PROBLEM TO SOLVE: Print all entries precisely as they are written.

SUPPLIED RECORDS:

-.-.-

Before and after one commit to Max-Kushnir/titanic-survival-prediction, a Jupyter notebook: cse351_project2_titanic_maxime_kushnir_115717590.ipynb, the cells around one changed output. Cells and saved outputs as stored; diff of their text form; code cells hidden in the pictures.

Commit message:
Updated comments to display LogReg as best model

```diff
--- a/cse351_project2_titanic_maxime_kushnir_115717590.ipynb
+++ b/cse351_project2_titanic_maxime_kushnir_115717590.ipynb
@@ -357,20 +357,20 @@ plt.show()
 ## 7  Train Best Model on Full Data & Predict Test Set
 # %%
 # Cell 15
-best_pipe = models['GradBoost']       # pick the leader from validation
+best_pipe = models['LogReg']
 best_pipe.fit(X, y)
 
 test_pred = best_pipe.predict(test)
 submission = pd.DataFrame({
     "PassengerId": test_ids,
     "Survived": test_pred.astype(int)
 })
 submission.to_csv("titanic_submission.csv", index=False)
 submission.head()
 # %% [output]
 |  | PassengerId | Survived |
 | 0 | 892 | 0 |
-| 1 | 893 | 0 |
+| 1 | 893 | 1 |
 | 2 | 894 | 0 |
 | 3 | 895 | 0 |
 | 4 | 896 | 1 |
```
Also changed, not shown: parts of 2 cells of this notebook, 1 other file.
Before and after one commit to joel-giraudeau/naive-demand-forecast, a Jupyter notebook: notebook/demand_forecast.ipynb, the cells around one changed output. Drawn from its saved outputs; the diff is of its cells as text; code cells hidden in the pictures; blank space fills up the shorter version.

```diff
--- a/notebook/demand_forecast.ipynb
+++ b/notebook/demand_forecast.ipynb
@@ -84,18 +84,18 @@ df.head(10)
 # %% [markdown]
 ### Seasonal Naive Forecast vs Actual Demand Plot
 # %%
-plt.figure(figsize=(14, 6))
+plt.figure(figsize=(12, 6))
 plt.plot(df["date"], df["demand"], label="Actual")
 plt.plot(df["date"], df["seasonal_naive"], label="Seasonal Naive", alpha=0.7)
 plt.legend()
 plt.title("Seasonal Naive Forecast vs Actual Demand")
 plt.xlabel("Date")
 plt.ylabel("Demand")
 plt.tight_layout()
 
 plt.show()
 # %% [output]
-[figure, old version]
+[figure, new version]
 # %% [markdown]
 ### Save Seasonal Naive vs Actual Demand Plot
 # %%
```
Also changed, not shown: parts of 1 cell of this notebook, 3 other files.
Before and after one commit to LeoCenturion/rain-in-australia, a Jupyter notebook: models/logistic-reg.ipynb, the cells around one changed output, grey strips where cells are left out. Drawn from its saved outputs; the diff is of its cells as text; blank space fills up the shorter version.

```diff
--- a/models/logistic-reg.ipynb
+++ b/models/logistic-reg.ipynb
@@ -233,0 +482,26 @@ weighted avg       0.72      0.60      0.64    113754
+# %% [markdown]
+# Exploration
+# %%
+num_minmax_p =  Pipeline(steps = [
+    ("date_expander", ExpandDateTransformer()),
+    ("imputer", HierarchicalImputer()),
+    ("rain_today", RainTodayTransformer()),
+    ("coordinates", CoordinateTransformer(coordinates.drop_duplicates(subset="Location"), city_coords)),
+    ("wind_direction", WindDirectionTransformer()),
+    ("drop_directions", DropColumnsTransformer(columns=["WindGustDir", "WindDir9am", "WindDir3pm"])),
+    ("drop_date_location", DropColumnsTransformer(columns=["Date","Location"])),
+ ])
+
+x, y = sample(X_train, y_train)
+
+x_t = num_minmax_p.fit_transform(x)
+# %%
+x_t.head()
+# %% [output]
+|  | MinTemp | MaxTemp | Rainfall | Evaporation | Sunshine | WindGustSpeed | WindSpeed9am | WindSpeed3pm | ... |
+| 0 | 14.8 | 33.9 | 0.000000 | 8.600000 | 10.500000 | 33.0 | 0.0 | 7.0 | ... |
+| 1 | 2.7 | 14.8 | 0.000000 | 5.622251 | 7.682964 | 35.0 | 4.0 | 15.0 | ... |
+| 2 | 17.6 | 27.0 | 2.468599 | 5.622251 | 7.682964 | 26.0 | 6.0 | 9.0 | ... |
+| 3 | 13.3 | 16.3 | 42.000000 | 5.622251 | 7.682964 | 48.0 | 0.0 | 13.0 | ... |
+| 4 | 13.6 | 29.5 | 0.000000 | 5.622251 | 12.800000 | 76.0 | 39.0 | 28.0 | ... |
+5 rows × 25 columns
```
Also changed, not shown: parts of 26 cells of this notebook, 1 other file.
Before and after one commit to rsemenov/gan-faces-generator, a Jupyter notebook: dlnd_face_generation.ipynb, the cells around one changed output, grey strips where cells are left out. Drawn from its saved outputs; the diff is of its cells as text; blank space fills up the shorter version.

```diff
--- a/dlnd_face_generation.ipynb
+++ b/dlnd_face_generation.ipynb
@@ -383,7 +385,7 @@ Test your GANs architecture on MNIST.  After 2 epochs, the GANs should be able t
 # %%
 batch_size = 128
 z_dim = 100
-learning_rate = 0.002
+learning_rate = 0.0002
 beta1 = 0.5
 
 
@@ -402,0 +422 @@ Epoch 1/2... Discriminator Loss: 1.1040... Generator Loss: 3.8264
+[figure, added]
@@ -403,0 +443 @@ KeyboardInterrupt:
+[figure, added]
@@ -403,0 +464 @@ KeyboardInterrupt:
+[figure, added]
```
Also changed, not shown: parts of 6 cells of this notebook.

-.-.-

REPLY TO THE TASK:
Before and after one commit to Max-Kushnir/titanic-survival-prediction, a Jupyter notebook: cse351_project2_titanic_maxime_kushnir_115717590.ipynb, the cells around one changed output. Cells and saved outputs as stored; diff of their text form; code cells hidden in the pictures.

Commit message:
Updated comments to display LogReg as best model

```diff
--- a/cse351_project2_titanic_maxime_kushnir_115717590.ipynb
+++ b/cse351_project2_titanic_maxime_kushnir_115717590.ipynb
@@ -357,20 +357,20 @@ plt.show()
 ## 7  Train Best Model on Full Data & Predict Test Set
 # %%
 # Cell 15
-best_pipe = models['GradBoost']       # pick the leader from validation
+best_pipe = models['LogReg']
 best_pipe.fit(X, y)
 
 test_pred = best_pipe.predict(test)
 submission = pd.DataFrame({
     "PassengerId": test_ids,
     "Survived": test_pred.astype(int)
 })
 submission.to_csv("titanic_submission.csv", index=False)
 submission.head()
 # %% [output]
 |  | PassengerId | Survived |
 | 0 | 892 | 0 |
-| 1 | 893 | 0 |
+| 1 | 893 | 1 |
 | 2 | 894 | 0 |
 | 3 | 895 | 0 |
 | 4 | 896 | 1 |
```
Also changed, not shown: parts of 2 cells of this notebook, 1 other file.
Before and after one commit to joel-giraudeau/naive-demand-forecast, a Jupyter notebook: notebook/demand_forecast.ipynb, the cells around one changed output. Drawn from its saved outputs; the diff is of its cells as text; code cells hidden in the pictures; blank space fills up the shorter version.

```diff
--- a/notebook/demand_forecast.ipynb
+++ b/notebook/demand_forecast.ipynb
@@ -84,18 +84,18 @@ df.head(10)
 # %% [markdown]
 ### Seasonal Naive Forecast vs Actual Demand Plot
 # %%
-plt.figure(figsize=(14, 6))
+plt.figure(figsize=(12, 6))
 plt.plot(df["date"], df["demand"], label="Actual")
 plt.plot(df["date"], df["seasonal_naive"], label="Seasonal Naive", alpha=0.7)
 plt.legend()
 plt.title("Seasonal Naive Forecast vs Actual Demand")
 plt.xlabel("Date")
 plt.ylabel("Demand")
 plt.tight_layout()
 
 plt.show()
 # %% [output]
-[figure, old version]
+[figure, new version]
 # %% [markdown]
 ### Save Seasonal Naive vs Actual Demand Plot
 # %%
```
Also changed, not shown: parts of 1 cell of this notebook, 3 other files.
Before and after one commit to LeoCenturion/rain-in-australia, a Jupyter notebook: models/logistic-reg.ipynb, the cells around one changed output, grey strips where cells are left out. Drawn from its saved outputs; the diff is of its cells as text; blank space fills up the shorter version.

```diff
--- a/models/logistic-reg.ipynb
+++ b/models/logistic-reg.ipynb
@@ -233,0 +482,26 @@ weighted avg       0.72      0.60      0.64    113754
+# %% [markdown]
+# Exploration
+# %%
+num_minmax_p =  Pipeline(steps = [
+    ("date_expander", ExpandDateTransformer()),
+    ("imputer", HierarchicalImputer()),
+    ("rain_today", RainTodayTransformer()),
+    ("coordinates", CoordinateTransformer(coordinates.drop_duplicates(subset="Location"), city_coords)),
+    ("wind_direction", WindDirectionTransformer()),
+    ("drop_directions", DropColumnsTransformer(columns=["WindGustDir", "WindDir9am", "WindDir3pm"])),
+    ("drop_date_location", DropColumnsTransformer(columns=["Date","Location"])),
+ ])
+
+x, y = sample(X_train, y_train)
+
+x_t = num_minmax_p.fit_transform(x)
+# %%
+x_t.head()
+# %% [output]
+|  | MinTemp | MaxTemp | Rainfall | Evaporation | Sunshine | WindGustSpeed | WindSpeed9am | WindSpeed3pm | ... |
+| 0 | 14.8 | 33.9 | 0.000000 | 8.600000 | 10.500000 | 33.0 | 0.0 | 7.0 | ... |
+| 1 | 2.7 | 14.8 | 0.000000 | 5.622251 | 7.682964 | 35.0 | 4.0 | 15.0 | ... |
+| 2 | 17.6 | 27.0 | 2.468599 | 5.622251 | 7.682964 | 26.0 | 6.0 | 9.0 | ... |
+| 3 | 13.3 | 16.3 | 42.000000 | 5.622251 | 7.682964 | 48.0 | 0.0 | 13.0 | ... |
+| 4 | 13.6 | 29.5 | 0.000000 | 5.622251 | 12.800000 | 76.0 | 39.0 | 28.0 | ... |
+5 rows × 25 columns
```
Also changed, not shown: parts of 26 cells of this notebook, 1 other file.
Before and after one commit to rsemenov/gan-faces-generator, a Jupyter notebook: dlnd_face_generation.ipynb, the cells around one changed output, grey strips where cells are left out. Drawn from its saved outputs; the diff is of its cells as text; blank space fills up the shorter version.

```diff
--- a/dlnd_face_generation.ipynb
+++ b/dlnd_face_generation.ipynb
@@ -383,7 +385,7 @@ Test your GANs architecture on MNIST.  After 2 epochs, the GANs should be able t
 # %%
 batch_size = 128
 z_dim = 100
-learning_rate = 0.002
+learning_rate = 0.0002
 beta1 = 0.5
 
 
@@ -402,0 +422 @@ Epoch 1/2... Discriminator Loss: 1.1040... Generator Loss: 3.8264
+[figure, added]
@@ -403,0 +443 @@ KeyboardInterrupt:
+[figure, added]
@@ -403,0 +464 @@ KeyboardInterrupt:
+[figure, added]
```
Also changed, not shown: parts of 6 cells of this notebook.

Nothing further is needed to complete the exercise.